The bitterness, the bracing sharp citrus, the malty, grainy flavors, and did I mention bitterness? Because bitterness. Unflinching, unapologetic bitterness. It was thought that the unpalatability of this beer meant it was somehow more potent, like how whiskey tasted like sour burning vanilla shit, but it got you wasted. So we drank it. And got more. And more. And then, something happened.
I stopped hating it. I don’t remember exactly when this was, but one night after grabbing one from the mini-fridge next to my friends computer desk and popping the top with a lighter (a skill we had to master early, because bottle openers were akin to marijuana paraphernalia), my face didn’t contort into pain. My stomach, that until this point had braced itself against the acidic burn of the IBUs of those Cascade hops, leaned back and accepted it’s fate. I tasted the beer. And I liked it. I wanted more.
Henceforward I, like so many before me and since, went down the IPA rabbit hole. The bitterness was like spicy food, once you acclimatized to it you needed more to feel that rush of endorphins again. Beers at the time were touting how many IBUs they could cram into their IPAs, the bitter-er the better. The highest number wins. It was a testament to your masculinity. Psh, you drink Sierra Nevada? That’s only like, 60 IBUs man. I drink Founders Devil Dancer Triple IPA, 112 IBU and 10 varieties of hops. Get on my level.
This, of course, was unsustainable. With the increase in IBU came the increase in ABV. 9% double IPAs were everywhere. When the thrill of danger wore off after we had our 21st birthdays, we found we just didn’t like drinking these beers anymore. We liked to go out and drink all night and have fun, but after one of these beers our tongues were so beat up we couldn’t taste anything, and after three we couldn’t stand up straight. The shark had officially been jumped.
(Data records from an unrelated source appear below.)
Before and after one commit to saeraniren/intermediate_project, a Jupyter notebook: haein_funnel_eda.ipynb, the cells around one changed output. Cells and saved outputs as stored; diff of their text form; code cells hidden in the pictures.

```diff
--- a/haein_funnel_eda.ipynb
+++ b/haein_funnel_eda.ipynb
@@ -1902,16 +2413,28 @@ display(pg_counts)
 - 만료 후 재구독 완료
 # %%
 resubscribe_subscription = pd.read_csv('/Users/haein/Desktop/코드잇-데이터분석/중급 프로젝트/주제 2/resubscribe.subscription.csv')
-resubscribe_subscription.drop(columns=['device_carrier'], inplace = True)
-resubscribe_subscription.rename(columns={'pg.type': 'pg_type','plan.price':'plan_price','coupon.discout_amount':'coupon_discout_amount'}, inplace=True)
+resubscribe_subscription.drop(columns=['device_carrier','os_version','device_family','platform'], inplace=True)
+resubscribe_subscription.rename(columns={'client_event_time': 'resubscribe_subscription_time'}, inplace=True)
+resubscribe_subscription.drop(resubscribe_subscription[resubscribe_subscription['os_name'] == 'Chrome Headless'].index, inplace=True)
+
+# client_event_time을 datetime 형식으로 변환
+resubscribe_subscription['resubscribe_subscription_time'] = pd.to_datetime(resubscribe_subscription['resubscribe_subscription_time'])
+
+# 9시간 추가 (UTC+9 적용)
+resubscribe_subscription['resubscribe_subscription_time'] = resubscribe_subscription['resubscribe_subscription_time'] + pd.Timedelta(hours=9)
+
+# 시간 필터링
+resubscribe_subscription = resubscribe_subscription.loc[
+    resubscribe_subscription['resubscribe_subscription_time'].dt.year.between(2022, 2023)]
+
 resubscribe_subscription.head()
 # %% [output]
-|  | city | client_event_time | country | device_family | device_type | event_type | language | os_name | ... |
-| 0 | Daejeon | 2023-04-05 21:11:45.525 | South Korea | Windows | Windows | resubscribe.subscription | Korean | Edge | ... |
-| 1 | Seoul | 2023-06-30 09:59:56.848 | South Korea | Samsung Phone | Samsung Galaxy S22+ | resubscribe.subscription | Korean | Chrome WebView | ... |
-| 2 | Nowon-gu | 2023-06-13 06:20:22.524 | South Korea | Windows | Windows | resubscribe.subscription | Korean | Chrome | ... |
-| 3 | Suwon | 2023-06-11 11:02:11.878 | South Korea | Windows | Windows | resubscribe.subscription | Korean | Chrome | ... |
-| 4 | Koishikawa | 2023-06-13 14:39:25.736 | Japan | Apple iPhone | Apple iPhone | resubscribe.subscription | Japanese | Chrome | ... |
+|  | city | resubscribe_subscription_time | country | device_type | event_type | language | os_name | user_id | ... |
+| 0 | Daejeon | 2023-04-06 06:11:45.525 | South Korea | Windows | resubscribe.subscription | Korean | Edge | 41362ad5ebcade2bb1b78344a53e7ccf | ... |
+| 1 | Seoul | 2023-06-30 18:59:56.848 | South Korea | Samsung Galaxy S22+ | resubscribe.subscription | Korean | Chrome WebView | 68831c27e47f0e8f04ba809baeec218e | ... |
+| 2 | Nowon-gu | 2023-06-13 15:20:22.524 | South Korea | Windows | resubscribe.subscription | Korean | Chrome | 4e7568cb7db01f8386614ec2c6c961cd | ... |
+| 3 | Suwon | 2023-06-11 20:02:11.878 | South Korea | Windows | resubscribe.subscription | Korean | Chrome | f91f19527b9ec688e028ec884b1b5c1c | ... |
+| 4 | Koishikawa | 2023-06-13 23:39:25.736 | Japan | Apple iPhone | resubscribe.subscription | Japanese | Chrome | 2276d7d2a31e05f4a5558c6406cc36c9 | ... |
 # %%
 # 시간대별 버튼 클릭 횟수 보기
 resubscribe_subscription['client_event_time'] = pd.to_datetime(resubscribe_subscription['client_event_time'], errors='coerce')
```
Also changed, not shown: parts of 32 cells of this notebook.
Variations came. The “black” IPA, the Belgian IPA, the fruited IPA. When the “session” IPA came we scoffed that this was just a re-branded pale ale. But secretly we drank them, thankful that at least the alcohol was under control. And then there was a shift. Heady Topper started it on the East Coast, and it has since become it’s own style. The New England IPA, a cloudy, unbelievably aromatic, flavorful, and delicious beer that had the IBU level of a pale ale, but the hop flavor like nothing we’d ever tried before. Here were hops in their true essence, the flavor of this incredible ingredient displayed in a beer that allowed you to have that second pint and didn’t try to blow you away with unabashed bitterness.
Hype followed it. The breweries that produced it became legendary, their names spoken with hushed reverence and the beers coveted and gifted in equal measure. They appeared on the black market. Two hour waits in line in the parking lot of the brewery just for a chance to get a couple growlers. Production has increased but the demand hasn’t abated. Obviously, IPA has finally evolved into it’s true form, and the masses are clamoring.
But will people appreciate it the way I do? So many never had to go through those early years of growing pains, the IBU wars, the single hop varietals, the dreaded Belgian IPA. Will people pick up one of these New England IPAs and say from the very first sip, “this is amazing!” They won’t have the steep learning curve I went through when, on my first sip of that Sierra Nevada Pale Ale, I nearly spit it out.
Maybe it’s just the curmudgeonly griping of a thirty-something who simply was born to early, before the IPA renaissance. Like the old blues singers who legitimately had to pay their dues versus the pop stars who were born into a world where strife and struggle are things you read about on Google news. Will my children have the same stories about having to choke down “good” beer because they had to hide from the law? I don’t know. But I can say for myself that when I take a sip of that cloudy, floral, perfectly imbalanced IPA, I can tell you about the rough and difficult road the style took to get where it is, because I was there with it the whole way.